AIM OF THE TASK: The result should be the listing below restated word for word, with images left out.
::::::::
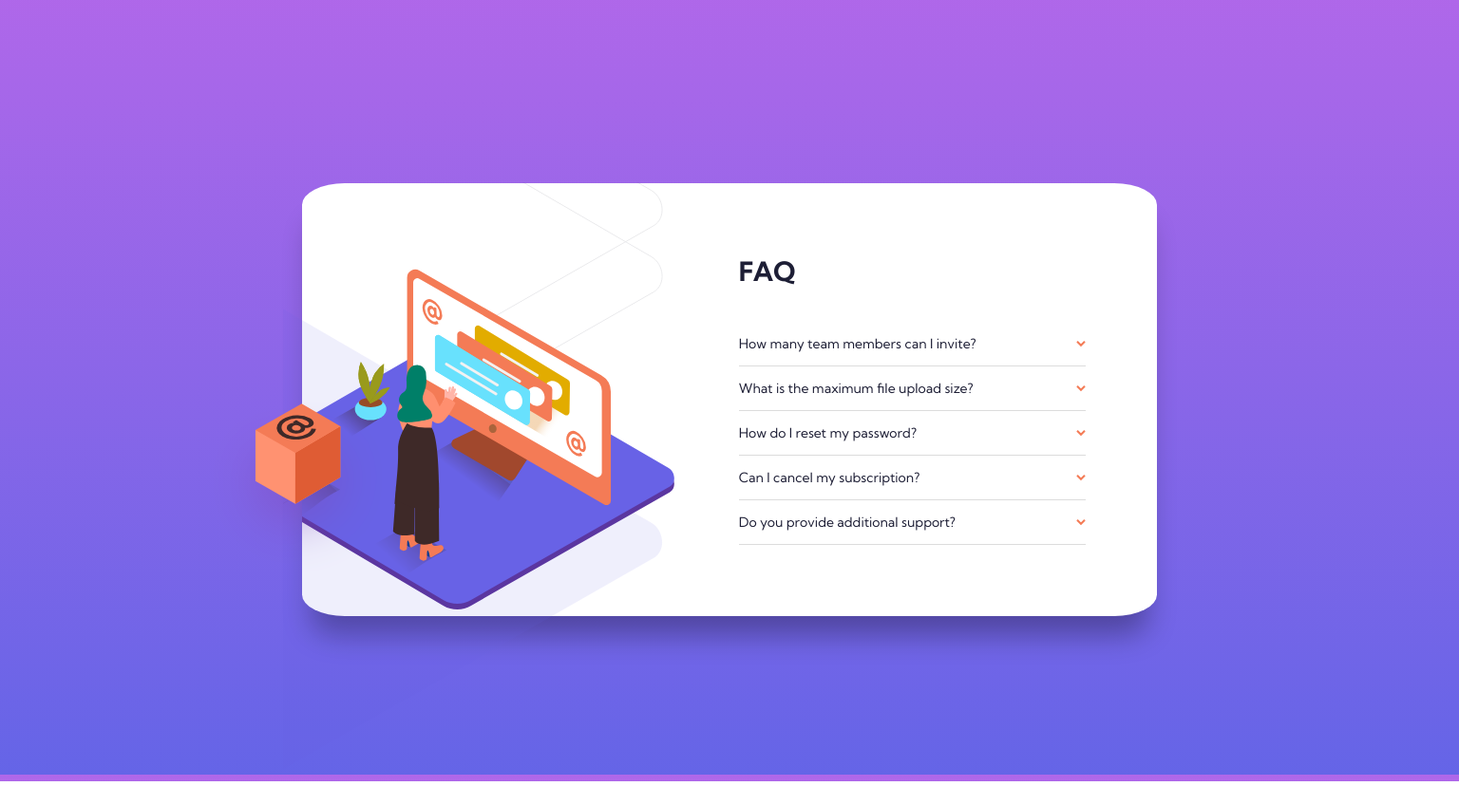
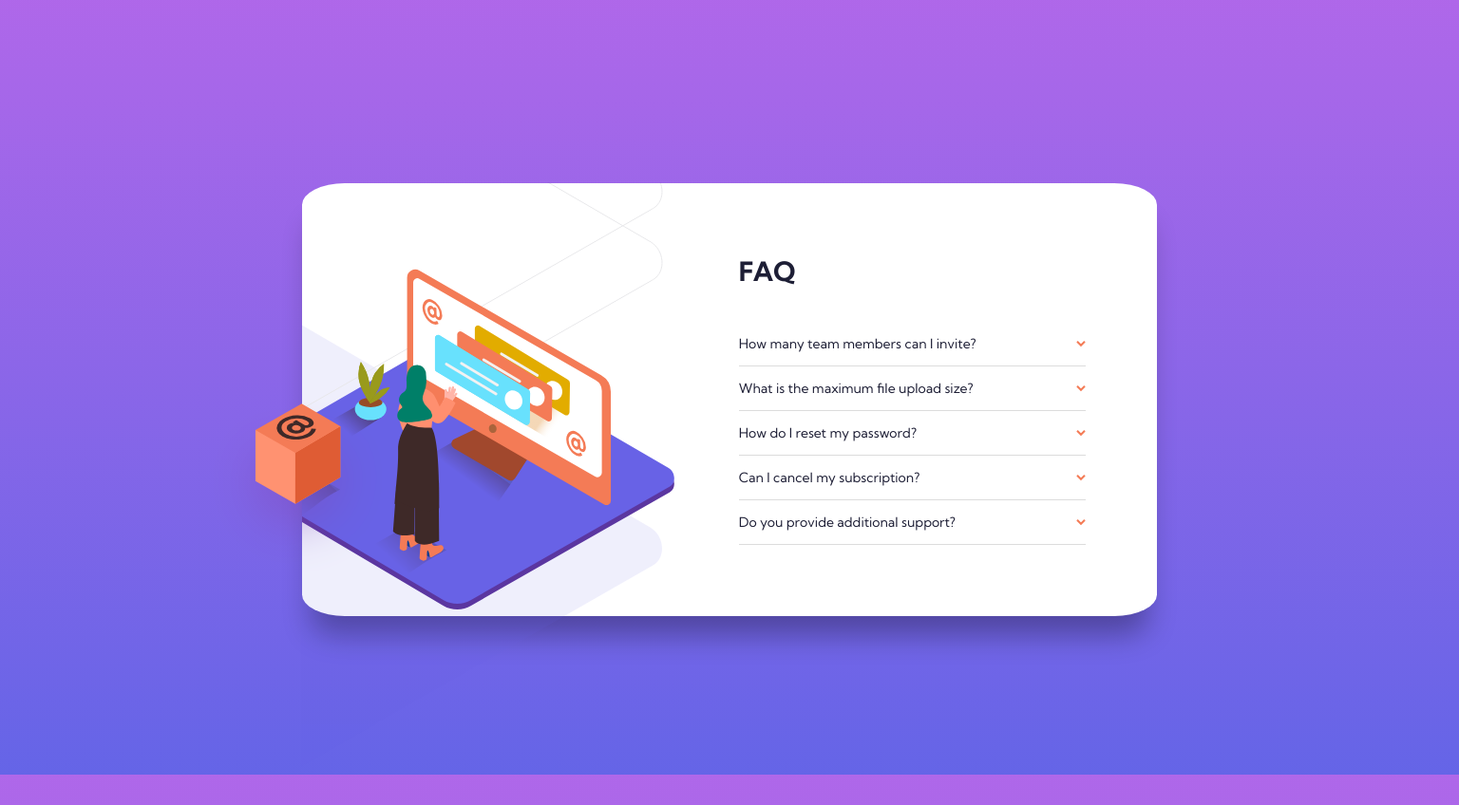
Before and after one commit to 39015745/FAQ-Card, a plain HTML site: page index.html in a window 1536 px wide. Shown: the whole page at 95% size. Before the commit the page ends 823 px from the top, so only its background shows below. Drawn offline with Linux system fonts and the light colour scheme.

Commit message:
Update style.css

```diff
--- a/style.css
+++ b/style.css
@@ -115,11 +115,10 @@ h1 {
     }
 
     .pattern-img {
-        clip-path: inset(250px 0 0 500px);
+        clip-path: inset(290px 0 0 585px);
         position: absolute;
-        top: -250px;
+        top: -290px;
         right: 520px;
-        width: 900px;
     }
 
     .box-img {
```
::::::::
ANSWER SECTION:
Before and after one commit to 39015745/FAQ-Card, a plain HTML site: page index.html in a window 1536 px wide. Shown: the whole page at 95% size. Before the commit the page ends 823 px from the top, so only its background shows below. Drawn offline with Linux system fonts and the light colour scheme.

Commit message:
Update style.css

```diff
--- a/style.css
+++ b/style.css
@@ -115,11 +115,10 @@ h1 {
     }
 
     .pattern-img {
-        clip-path: inset(250px 0 0 500px);
+        clip-path: inset(290px 0 0 585px);
         position: absolute;
-        top: -250px;
+        top: -290px;
         right: 520px;
-        width: 900px;
     }
 
     .box-img {
```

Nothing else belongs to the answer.